◆ **Source records**
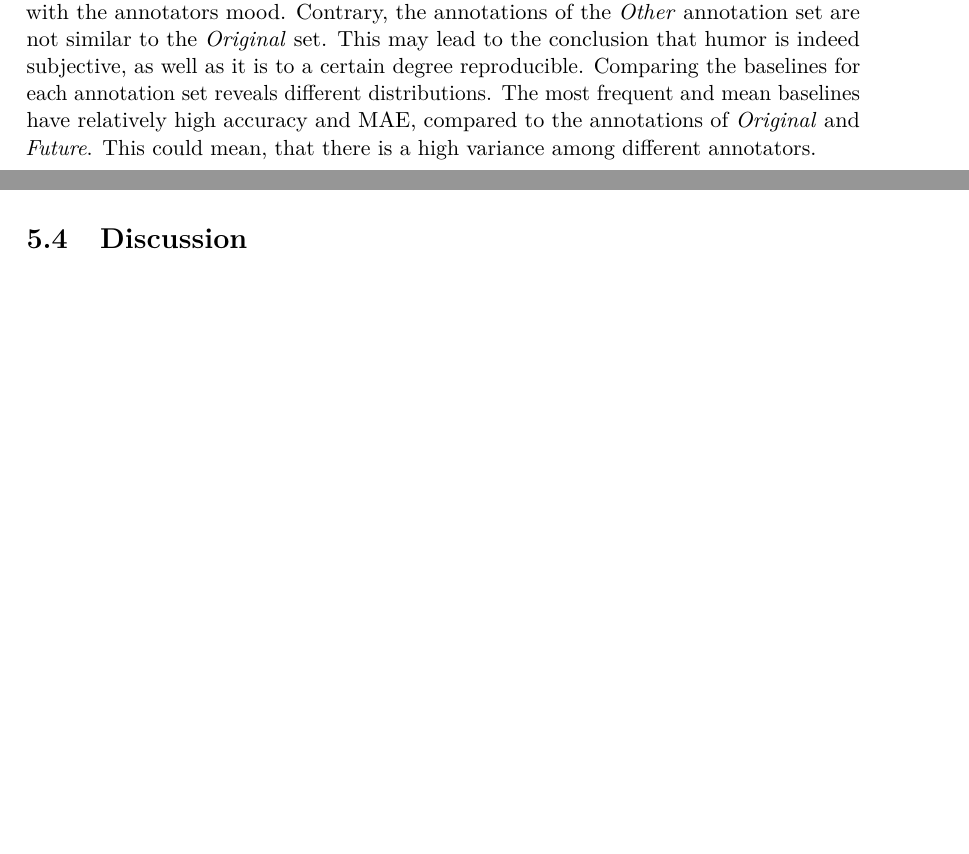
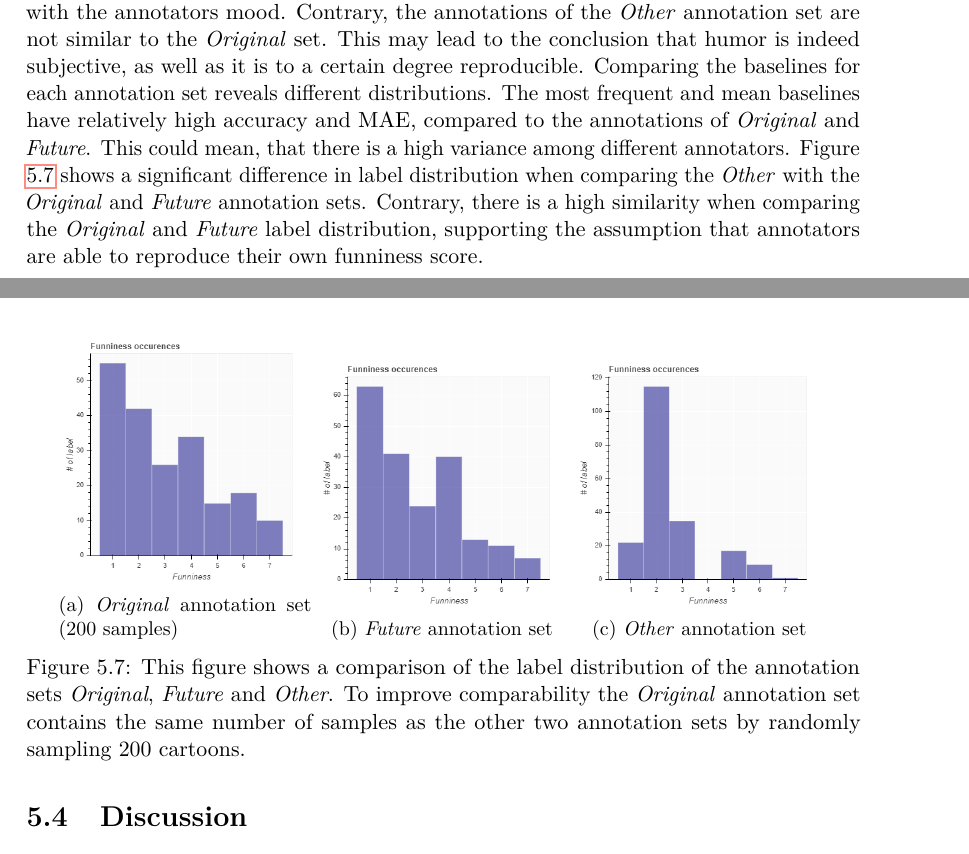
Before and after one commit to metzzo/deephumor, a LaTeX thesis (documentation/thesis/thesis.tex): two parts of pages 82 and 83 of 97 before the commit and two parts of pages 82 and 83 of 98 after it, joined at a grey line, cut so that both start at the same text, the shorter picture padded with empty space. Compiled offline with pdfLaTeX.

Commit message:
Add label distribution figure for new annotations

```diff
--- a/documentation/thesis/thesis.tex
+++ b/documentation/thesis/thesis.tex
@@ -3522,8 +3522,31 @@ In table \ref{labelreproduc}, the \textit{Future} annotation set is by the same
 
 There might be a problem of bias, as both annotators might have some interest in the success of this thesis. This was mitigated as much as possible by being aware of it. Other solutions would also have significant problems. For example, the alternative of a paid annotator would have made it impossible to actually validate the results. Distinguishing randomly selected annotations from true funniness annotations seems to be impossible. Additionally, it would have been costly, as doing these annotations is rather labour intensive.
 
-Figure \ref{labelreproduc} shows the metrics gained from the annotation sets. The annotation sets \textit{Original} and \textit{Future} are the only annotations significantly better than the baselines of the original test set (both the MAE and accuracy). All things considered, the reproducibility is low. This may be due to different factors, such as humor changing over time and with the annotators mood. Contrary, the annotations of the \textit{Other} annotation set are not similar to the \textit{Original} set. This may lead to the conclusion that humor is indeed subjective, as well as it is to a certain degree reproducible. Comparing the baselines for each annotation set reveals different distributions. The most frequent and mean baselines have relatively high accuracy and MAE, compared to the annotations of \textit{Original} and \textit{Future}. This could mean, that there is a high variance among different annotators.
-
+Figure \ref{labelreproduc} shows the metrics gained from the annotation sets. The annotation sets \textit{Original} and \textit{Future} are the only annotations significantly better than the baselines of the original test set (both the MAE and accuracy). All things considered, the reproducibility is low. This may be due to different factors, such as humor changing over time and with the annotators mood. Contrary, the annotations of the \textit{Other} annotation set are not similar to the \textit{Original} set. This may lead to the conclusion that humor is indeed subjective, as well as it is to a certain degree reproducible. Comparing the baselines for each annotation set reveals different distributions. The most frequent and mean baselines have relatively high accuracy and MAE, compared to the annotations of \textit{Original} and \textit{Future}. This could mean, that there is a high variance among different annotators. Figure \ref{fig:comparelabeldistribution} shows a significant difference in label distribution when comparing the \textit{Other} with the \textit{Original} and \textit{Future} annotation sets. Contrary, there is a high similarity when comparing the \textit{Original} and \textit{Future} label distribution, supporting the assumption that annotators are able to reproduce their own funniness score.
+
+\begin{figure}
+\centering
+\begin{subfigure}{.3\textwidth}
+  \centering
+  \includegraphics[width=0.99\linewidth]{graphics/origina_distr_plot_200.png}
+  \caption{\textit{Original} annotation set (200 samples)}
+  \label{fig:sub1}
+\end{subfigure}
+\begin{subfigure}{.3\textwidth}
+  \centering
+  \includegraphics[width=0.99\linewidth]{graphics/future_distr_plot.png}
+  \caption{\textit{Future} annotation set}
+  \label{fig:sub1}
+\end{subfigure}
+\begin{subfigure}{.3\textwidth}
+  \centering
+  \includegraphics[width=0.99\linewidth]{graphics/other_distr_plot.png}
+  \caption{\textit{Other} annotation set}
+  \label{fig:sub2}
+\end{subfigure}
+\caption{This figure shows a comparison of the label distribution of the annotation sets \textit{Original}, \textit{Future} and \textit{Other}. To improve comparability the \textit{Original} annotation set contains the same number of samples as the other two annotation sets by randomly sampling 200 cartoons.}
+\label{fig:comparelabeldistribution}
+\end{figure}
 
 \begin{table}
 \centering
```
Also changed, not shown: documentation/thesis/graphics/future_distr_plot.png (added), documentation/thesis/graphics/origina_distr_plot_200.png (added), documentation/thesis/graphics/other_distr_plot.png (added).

◆ **Required action**
Each line above should be set down exactly as written, with pictures excluded.

◆ **Task answer**
Before and after one commit to metzzo/deephumor, a LaTeX thesis (documentation/thesis/thesis.tex): two parts of pages 82 and 83 of 97 before the commit and two parts of pages 82 and 83 of 98 after it, joined at a grey line, cut so that both start at the same text, the shorter picture padded with empty space. Compiled offline with pdfLaTeX.

Commit message:
Add label distribution figure for new annotations

```diff
--- a/documentation/thesis/thesis.tex
+++ b/documentation/thesis/thesis.tex
@@ -3522,8 +3522,31 @@ In table \ref{labelreproduc}, the \textit{Future} annotation set is by the same
 
 There might be a problem of bias, as both annotators might have some interest in the success of this thesis. This was mitigated as much as possible by being aware of it. Other solutions would also have significant problems. For example, the alternative of a paid annotator would have made it impossible to actually validate the results. Distinguishing randomly selected annotations from true funniness annotations seems to be impossible. Additionally, it would have been costly, as doing these annotations is rather labour intensive.
 
-Figure \ref{labelreproduc} shows the metrics gained from the annotation sets. The annotation sets \textit{Original} and \textit{Future} are the only annotations significantly better than the baselines of the original test set (both the MAE and accuracy). All things considered, the reproducibility is low. This may be due to different factors, such as humor changing over time and with the annotators mood. Contrary, the annotations of the \textit{Other} annotation set are not similar to the \textit{Original} set. This may lead to the conclusion that humor is indeed subjective, as well as it is to a certain degree reproducible. Comparing the baselines for each annotation set reveals different distributions. The most frequent and mean baselines have relatively high accuracy and MAE, compared to the annotations of \textit{Original} and \textit{Future}. This could mean, that there is a high variance among different annotators.
-
+Figure \ref{labelreproduc} shows the metrics gained from the annotation sets. The annotation sets \textit{Original} and \textit{Future} are the only annotations significantly better than the baselines of the original test set (both the MAE and accuracy). All things considered, the reproducibility is low. This may be due to different factors, such as humor changing over time and with the annotators mood. Contrary, the annotations of the \textit{Other} annotation set are not similar to the \textit{Original} set. This may lead to the conclusion that humor is indeed subjective, as well as it is to a certain degree reproducible. Comparing the baselines for each annotation set reveals different distributions. The most frequent and mean baselines have relatively high accuracy and MAE, compared to the annotations of \textit{Original} and \textit{Future}. This could mean, that there is a high variance among different annotators. Figure \ref{fig:comparelabeldistribution} shows a significant difference in label distribution when comparing the \textit{Other} with the \textit{Original} and \textit{Future} annotation sets. Contrary, there is a high similarity when comparing the \textit{Original} and \textit{Future} label distribution, supporting the assumption that annotators are able to reproduce their own funniness score.
+
+\begin{figure}
+\centering
+\begin{subfigure}{.3\textwidth}
+  \centering
+  \includegraphics[width=0.99\linewidth]{graphics/origina_distr_plot_200.png}
+  \caption{\textit{Original} annotation set (200 samples)}
+  \label{fig:sub1}
+\end{subfigure}
+\begin{subfigure}{.3\textwidth}
+  \centering
+  \includegraphics[width=0.99\linewidth]{graphics/future_distr_plot.png}
+  \caption{\textit{Future} annotation set}
+  \label{fig:sub1}
+\end{subfigure}
+\begin{subfigure}{.3\textwidth}
+  \centering
+  \includegraphics[width=0.99\linewidth]{graphics/other_distr_plot.png}
+  \caption{\textit{Other} annotation set}
+  \label{fig:sub2}
+\end{subfigure}
+\caption{This figure shows a comparison of the label distribution of the annotation sets \textit{Original}, \textit{Future} and \textit{Other}. To improve comparability the \textit{Original} annotation set contains the same number of samples as the other two annotation sets by randomly sampling 200 cartoons.}
+\label{fig:comparelabeldistribution}
+\end{figure}
 
 \begin{table}
 \centering
```
Also changed, not shown: documentation/thesis/graphics/future_distr_plot.png (added), documentation/thesis/graphics/origina_distr_plot_200.png (added), documentation/thesis/graphics/other_distr_plot.png (added).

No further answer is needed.